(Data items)

────────────────────

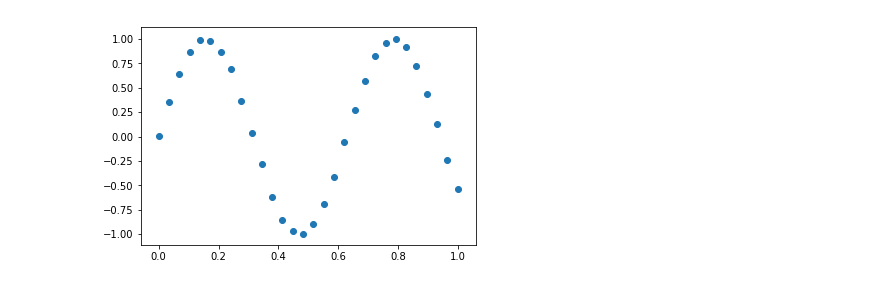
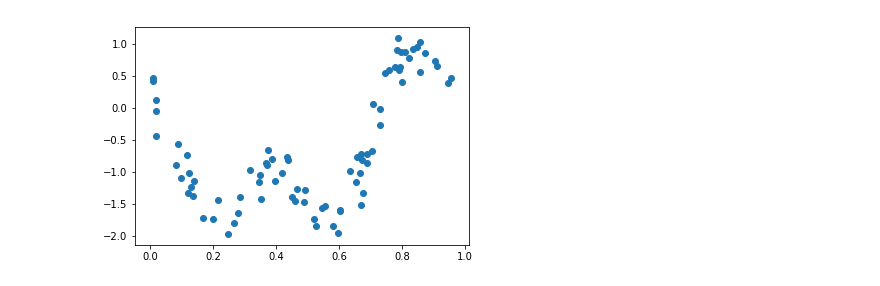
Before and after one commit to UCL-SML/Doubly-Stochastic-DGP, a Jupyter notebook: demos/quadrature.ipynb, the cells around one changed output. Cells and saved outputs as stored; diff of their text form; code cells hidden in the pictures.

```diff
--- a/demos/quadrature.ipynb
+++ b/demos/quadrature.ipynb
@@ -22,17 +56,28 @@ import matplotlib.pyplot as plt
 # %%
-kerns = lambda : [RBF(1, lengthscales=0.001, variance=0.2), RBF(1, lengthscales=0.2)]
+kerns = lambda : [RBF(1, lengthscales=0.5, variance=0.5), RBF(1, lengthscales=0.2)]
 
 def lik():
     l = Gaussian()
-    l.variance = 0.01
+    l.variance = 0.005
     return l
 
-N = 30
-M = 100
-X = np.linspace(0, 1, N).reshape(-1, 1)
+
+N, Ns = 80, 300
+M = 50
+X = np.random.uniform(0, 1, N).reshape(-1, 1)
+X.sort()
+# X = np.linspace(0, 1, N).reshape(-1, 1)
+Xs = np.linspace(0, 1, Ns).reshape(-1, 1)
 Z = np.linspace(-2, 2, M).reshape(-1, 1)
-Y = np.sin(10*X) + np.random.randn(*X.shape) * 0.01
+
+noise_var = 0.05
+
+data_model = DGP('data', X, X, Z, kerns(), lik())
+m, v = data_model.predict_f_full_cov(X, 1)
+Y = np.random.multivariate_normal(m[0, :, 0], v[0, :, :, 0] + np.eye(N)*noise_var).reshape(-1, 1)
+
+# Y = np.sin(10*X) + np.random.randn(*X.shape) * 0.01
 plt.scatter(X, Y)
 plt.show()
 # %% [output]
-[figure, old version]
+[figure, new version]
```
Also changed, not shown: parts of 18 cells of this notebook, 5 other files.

────────────────────

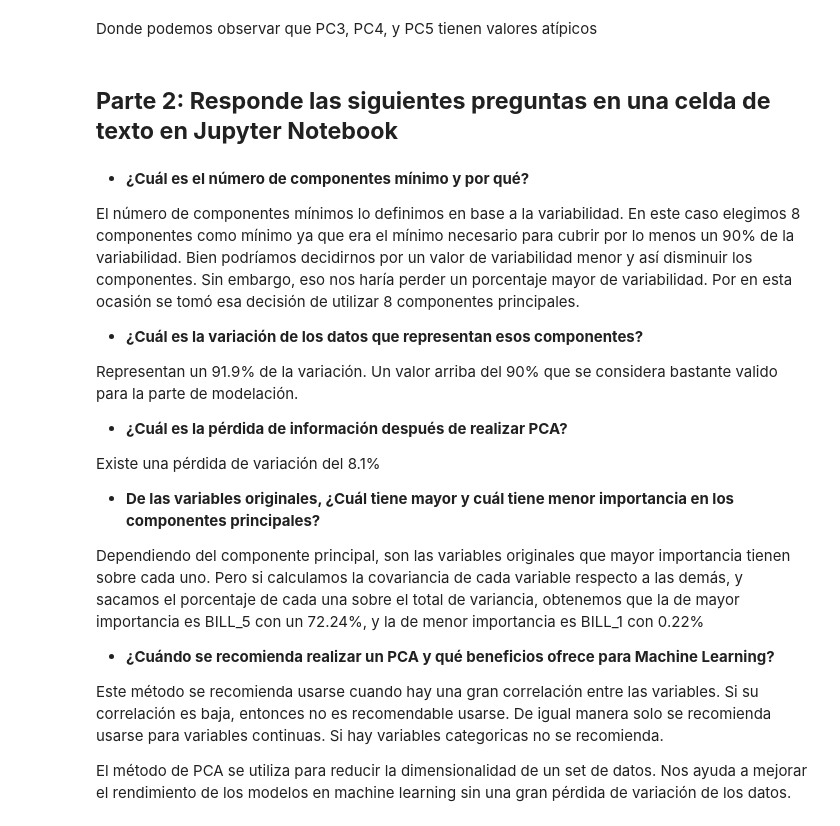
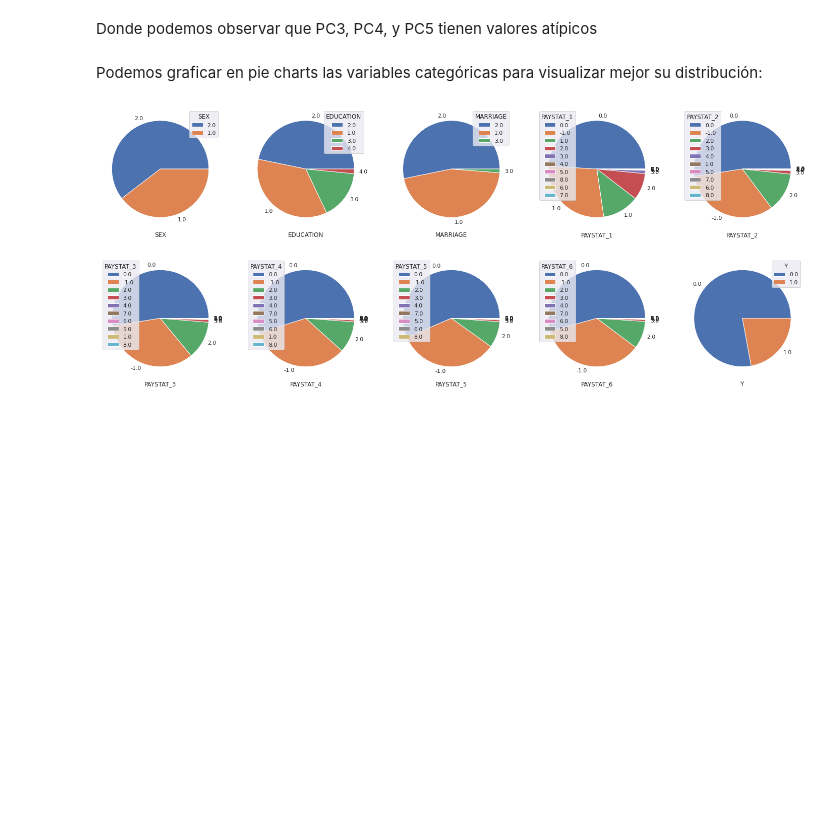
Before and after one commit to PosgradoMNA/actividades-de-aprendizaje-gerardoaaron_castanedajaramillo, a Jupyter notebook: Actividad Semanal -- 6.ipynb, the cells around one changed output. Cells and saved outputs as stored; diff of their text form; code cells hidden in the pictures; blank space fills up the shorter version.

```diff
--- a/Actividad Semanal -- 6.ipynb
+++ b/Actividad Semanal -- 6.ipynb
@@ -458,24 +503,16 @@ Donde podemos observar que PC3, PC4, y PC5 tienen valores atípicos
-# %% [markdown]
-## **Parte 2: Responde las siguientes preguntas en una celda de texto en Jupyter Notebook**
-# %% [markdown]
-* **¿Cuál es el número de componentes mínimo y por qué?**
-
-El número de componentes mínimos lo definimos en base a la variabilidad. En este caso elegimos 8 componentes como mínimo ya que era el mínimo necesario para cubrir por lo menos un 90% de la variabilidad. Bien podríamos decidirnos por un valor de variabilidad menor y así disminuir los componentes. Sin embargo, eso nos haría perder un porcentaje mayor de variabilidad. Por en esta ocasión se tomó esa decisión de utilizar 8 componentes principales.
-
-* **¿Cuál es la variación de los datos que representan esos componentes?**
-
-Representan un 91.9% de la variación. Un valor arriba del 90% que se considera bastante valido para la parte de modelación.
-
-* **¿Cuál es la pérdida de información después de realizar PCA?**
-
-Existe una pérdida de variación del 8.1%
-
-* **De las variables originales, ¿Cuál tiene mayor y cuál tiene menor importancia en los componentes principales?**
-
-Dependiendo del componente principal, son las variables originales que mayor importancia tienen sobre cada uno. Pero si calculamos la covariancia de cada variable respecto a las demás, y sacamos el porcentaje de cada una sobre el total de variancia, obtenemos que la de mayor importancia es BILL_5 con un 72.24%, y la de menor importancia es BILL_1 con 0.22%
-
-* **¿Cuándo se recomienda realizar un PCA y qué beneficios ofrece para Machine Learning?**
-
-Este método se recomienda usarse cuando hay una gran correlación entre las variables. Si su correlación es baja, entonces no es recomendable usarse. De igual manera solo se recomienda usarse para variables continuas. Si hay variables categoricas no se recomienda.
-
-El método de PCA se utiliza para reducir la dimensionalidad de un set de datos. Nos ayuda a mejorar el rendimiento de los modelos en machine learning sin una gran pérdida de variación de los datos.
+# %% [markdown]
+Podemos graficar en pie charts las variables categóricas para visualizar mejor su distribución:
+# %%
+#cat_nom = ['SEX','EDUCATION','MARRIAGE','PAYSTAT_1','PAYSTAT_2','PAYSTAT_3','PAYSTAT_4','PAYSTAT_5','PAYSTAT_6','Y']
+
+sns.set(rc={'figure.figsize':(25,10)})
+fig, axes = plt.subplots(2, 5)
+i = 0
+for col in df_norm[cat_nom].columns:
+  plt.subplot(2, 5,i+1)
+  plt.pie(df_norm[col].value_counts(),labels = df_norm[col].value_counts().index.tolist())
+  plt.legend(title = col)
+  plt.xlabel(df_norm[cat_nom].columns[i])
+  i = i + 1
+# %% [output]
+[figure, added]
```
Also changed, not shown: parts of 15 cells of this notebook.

────────────────────

#### Your assignment:
Search the data above for the word "Also". Copy each line it is in.

#### Solution to this problem:
Also changed, not shown: parts of 18 cells of this notebook, 5 other files.
Also changed, not shown: parts of 15 cells of this notebook.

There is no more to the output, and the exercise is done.